◆ Exercise directions ◆
Look for the word "behind" in the entries and copy each line where it appears.

--*--

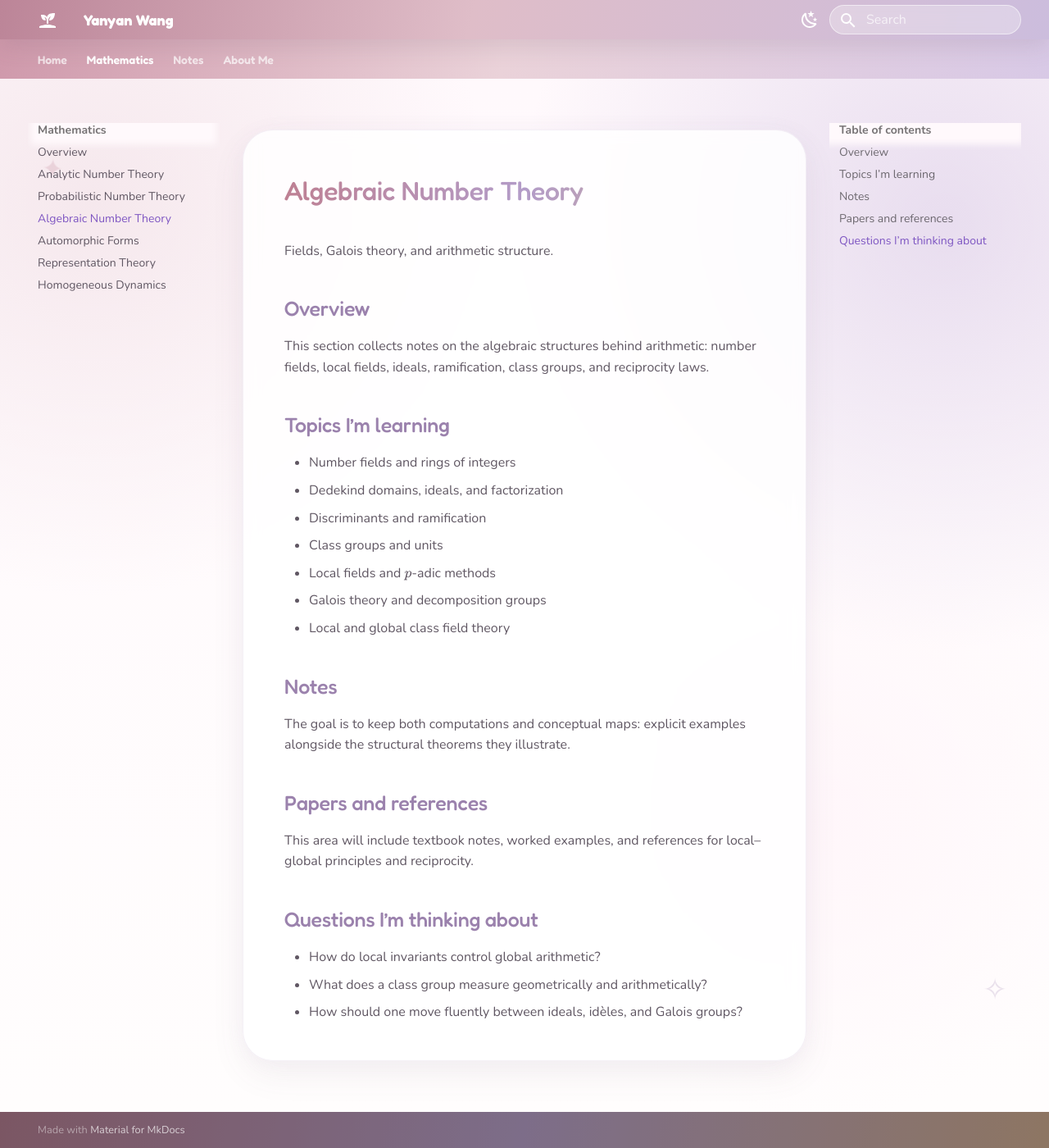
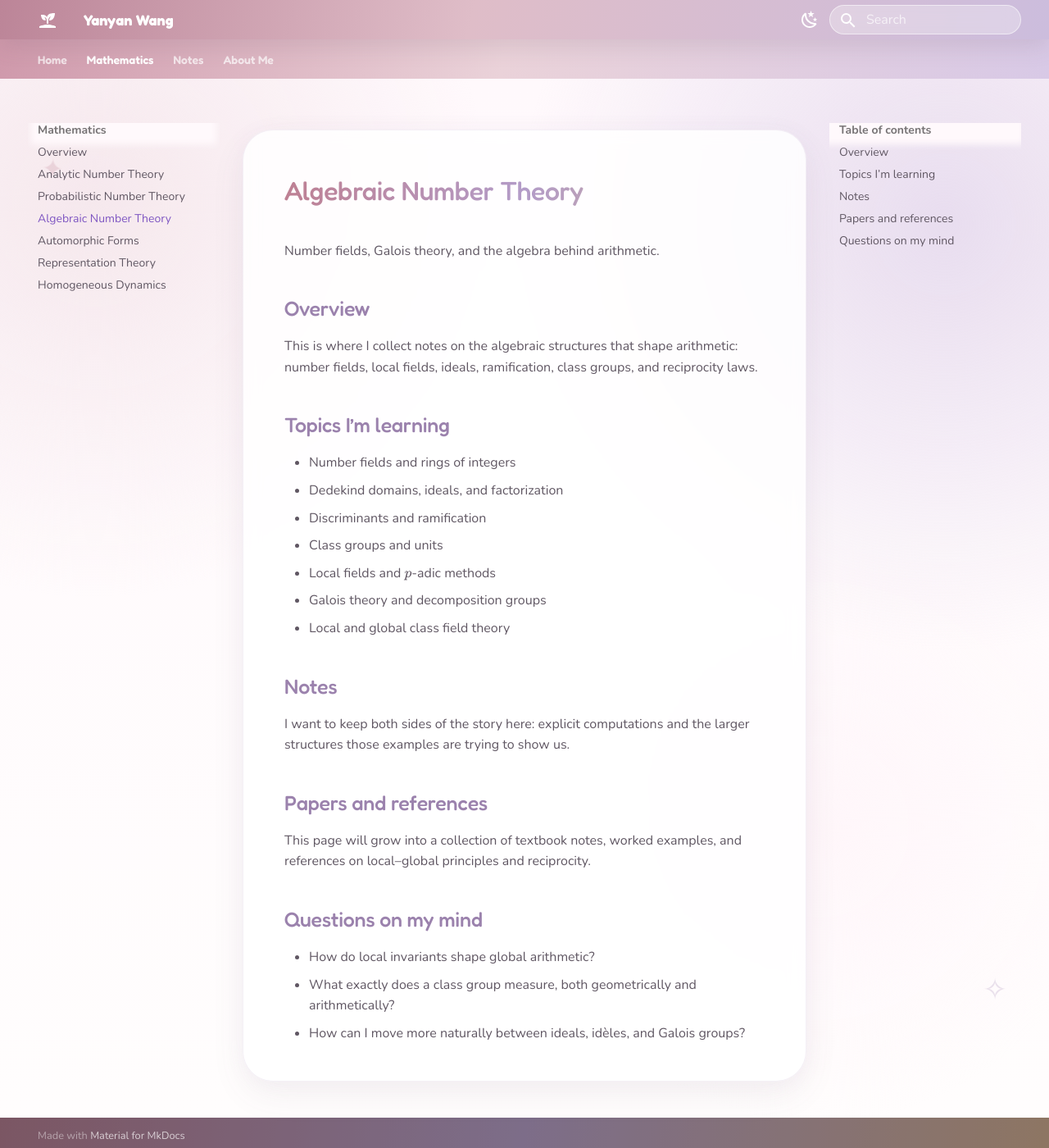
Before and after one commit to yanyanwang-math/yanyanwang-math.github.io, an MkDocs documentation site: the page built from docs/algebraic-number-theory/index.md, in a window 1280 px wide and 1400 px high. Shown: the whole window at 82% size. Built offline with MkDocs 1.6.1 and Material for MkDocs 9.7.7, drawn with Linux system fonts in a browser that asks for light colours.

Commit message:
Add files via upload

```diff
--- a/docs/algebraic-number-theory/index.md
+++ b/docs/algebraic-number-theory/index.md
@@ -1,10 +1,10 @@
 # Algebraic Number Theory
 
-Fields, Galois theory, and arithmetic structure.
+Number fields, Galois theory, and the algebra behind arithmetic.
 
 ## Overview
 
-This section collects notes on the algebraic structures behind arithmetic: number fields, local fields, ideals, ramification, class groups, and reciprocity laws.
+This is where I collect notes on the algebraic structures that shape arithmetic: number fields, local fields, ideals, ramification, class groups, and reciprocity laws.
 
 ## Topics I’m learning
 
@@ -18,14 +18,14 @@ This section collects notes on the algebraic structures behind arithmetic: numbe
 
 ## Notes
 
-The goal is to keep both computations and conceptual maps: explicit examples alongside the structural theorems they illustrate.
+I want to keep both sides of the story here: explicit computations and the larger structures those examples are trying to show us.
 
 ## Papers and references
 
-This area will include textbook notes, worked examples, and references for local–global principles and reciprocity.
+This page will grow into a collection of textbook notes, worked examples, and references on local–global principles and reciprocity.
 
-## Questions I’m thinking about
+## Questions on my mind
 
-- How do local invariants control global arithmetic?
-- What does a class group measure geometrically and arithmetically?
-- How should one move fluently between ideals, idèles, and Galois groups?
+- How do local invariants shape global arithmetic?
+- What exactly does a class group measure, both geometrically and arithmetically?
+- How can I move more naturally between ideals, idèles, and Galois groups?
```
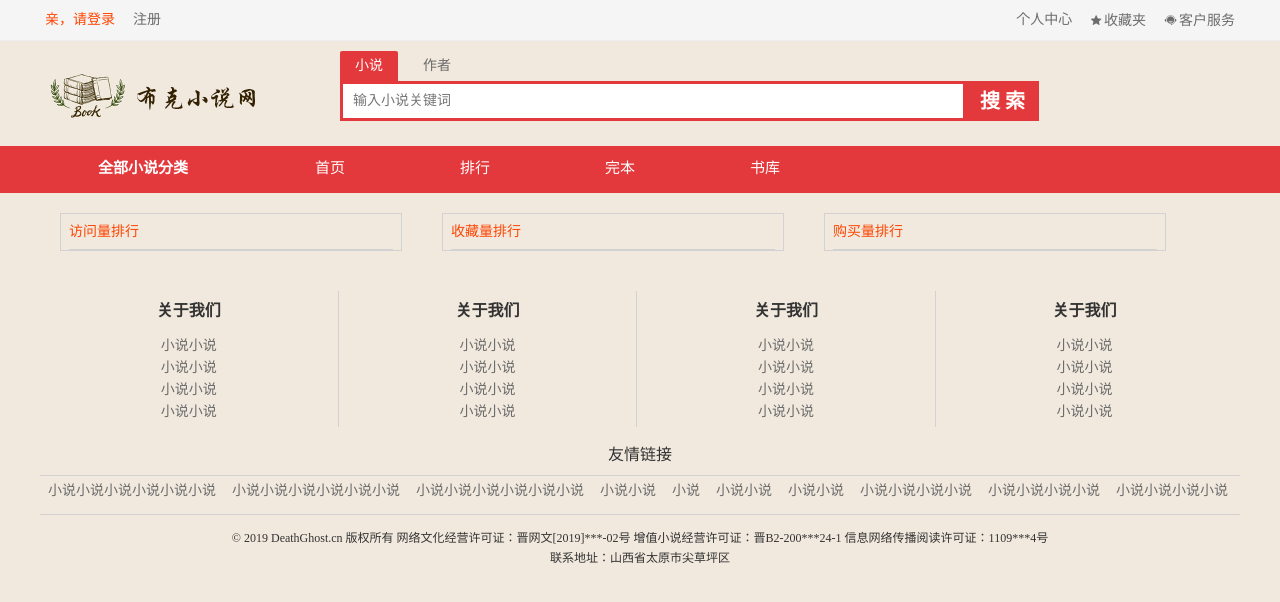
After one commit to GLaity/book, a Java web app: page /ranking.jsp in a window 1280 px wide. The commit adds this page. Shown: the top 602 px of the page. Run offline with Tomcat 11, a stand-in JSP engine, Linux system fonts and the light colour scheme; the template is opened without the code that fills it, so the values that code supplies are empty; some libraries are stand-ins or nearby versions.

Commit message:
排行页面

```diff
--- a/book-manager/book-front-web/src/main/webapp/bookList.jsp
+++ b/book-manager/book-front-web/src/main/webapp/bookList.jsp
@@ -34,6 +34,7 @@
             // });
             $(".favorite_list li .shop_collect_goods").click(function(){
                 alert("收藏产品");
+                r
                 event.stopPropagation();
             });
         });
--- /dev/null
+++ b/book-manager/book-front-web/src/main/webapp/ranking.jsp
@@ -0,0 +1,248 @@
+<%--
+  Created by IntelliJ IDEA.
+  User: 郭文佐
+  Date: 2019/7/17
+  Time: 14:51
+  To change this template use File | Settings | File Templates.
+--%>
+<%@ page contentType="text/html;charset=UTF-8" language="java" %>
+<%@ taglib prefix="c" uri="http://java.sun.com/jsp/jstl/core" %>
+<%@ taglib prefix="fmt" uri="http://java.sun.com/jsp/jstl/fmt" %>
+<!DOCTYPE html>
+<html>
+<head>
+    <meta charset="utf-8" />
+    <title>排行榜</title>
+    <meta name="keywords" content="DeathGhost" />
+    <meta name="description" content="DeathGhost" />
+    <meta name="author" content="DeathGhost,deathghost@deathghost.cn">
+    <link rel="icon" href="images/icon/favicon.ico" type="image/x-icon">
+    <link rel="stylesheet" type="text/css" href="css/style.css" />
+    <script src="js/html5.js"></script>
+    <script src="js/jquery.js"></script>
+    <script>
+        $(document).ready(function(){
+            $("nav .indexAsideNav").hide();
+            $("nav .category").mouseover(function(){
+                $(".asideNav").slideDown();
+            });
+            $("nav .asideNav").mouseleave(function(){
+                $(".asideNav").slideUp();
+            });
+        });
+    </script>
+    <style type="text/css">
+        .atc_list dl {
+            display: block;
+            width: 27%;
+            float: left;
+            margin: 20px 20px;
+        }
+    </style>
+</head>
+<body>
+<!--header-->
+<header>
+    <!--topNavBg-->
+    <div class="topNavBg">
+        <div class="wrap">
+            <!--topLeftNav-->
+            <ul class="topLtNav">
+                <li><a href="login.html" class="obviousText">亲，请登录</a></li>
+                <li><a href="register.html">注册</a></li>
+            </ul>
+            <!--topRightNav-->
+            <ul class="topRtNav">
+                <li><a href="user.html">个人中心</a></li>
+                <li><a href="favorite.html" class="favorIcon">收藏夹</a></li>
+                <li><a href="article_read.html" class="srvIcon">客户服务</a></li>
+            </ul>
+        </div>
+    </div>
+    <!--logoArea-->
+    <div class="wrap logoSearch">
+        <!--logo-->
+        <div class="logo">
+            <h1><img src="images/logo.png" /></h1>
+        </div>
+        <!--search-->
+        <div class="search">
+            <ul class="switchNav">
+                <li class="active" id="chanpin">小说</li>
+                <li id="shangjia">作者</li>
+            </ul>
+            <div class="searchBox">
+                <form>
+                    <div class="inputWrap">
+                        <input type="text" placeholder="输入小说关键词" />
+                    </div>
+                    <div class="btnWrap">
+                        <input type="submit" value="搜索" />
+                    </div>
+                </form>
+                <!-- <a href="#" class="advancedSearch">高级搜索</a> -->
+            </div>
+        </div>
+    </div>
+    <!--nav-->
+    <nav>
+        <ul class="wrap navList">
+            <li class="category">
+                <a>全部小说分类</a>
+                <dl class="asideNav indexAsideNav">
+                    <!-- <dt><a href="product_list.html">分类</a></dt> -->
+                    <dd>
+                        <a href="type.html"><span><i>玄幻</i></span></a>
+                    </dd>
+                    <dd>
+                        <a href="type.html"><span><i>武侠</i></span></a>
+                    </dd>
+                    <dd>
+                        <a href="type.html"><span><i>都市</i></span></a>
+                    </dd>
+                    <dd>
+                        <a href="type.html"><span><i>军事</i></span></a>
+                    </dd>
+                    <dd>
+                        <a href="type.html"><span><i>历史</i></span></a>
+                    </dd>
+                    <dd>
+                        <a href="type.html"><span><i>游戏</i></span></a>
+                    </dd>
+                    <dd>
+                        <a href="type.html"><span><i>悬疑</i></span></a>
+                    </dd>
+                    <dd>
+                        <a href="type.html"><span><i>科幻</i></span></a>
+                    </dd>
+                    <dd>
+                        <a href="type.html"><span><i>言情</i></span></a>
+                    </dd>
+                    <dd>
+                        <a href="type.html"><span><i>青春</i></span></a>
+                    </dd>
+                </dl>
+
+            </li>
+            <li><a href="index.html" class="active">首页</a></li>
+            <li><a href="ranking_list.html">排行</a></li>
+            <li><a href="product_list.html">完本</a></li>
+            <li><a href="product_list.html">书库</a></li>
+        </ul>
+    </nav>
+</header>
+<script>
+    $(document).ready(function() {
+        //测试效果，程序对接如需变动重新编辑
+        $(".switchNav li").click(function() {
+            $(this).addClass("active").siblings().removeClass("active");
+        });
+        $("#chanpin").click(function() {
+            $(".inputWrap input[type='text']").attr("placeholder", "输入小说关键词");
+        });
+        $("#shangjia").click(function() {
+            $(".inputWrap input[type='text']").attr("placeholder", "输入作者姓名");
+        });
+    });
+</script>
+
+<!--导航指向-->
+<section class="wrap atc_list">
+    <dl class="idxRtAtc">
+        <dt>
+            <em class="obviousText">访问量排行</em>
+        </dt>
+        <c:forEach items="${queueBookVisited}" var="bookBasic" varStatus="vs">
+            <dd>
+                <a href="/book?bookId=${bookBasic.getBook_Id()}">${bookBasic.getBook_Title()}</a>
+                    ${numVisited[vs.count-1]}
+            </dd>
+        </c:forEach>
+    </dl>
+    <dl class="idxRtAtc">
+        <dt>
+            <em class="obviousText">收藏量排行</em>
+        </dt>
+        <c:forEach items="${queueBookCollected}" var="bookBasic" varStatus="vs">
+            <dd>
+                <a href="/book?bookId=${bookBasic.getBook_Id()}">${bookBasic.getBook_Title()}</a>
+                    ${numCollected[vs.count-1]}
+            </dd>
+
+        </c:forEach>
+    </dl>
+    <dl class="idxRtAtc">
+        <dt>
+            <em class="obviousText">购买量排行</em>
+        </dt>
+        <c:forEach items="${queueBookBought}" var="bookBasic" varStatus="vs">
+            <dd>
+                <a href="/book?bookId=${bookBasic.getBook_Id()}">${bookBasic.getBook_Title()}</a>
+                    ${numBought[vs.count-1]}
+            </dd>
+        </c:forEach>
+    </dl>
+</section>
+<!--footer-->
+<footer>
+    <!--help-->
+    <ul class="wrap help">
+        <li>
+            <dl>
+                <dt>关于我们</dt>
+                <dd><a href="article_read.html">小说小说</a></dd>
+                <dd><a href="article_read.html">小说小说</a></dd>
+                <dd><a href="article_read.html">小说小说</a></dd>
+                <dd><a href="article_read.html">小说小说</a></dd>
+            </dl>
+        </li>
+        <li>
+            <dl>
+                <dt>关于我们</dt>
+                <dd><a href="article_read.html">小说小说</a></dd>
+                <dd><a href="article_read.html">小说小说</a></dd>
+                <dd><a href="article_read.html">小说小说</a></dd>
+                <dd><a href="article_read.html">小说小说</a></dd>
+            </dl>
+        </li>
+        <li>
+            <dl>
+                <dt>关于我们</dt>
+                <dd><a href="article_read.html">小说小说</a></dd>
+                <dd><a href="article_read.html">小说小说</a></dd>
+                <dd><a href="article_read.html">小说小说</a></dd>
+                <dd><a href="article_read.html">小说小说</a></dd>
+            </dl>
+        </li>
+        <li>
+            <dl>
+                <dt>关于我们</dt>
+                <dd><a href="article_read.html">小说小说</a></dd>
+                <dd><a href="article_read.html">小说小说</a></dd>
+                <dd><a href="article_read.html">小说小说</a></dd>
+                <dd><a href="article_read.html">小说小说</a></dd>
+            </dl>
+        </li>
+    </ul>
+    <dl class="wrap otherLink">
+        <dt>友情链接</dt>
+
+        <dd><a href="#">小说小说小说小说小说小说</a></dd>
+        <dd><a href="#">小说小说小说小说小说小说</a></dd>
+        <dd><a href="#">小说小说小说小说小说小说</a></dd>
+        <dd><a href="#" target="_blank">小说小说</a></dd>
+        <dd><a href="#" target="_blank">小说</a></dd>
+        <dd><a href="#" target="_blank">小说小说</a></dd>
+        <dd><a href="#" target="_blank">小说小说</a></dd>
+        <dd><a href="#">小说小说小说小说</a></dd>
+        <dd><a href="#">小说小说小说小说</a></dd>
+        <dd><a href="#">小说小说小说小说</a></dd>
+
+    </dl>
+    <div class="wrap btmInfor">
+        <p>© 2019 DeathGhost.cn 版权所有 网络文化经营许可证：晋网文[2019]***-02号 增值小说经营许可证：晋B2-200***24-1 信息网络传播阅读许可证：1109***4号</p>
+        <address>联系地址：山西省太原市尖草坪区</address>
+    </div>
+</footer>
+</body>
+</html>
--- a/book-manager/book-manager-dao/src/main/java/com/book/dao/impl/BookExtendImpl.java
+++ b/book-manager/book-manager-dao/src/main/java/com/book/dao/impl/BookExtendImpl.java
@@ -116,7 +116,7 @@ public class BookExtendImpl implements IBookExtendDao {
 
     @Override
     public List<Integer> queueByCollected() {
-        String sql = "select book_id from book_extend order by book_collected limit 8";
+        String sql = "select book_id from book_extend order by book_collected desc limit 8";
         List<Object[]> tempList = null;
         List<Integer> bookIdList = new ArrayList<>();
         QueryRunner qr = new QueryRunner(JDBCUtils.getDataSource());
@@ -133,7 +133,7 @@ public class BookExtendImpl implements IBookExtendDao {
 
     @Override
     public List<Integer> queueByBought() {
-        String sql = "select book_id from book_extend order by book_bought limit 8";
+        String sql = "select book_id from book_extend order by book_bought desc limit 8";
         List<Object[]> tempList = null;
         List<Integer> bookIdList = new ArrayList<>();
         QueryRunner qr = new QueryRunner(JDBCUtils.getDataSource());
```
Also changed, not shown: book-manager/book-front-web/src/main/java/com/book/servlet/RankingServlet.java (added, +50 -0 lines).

--*--

◆ Answer for this exercise ◆
+Number fields, Galois theory, and the algebra behind arithmetic.
-This section collects notes on the algebraic structures behind arithmetic: number fields, local fields, ideals, ramification, class groups, and reciprocity laws.
@@ -18,14 +18,14 @@ This section collects notes on the algebraic structures behind arithmetic: numbe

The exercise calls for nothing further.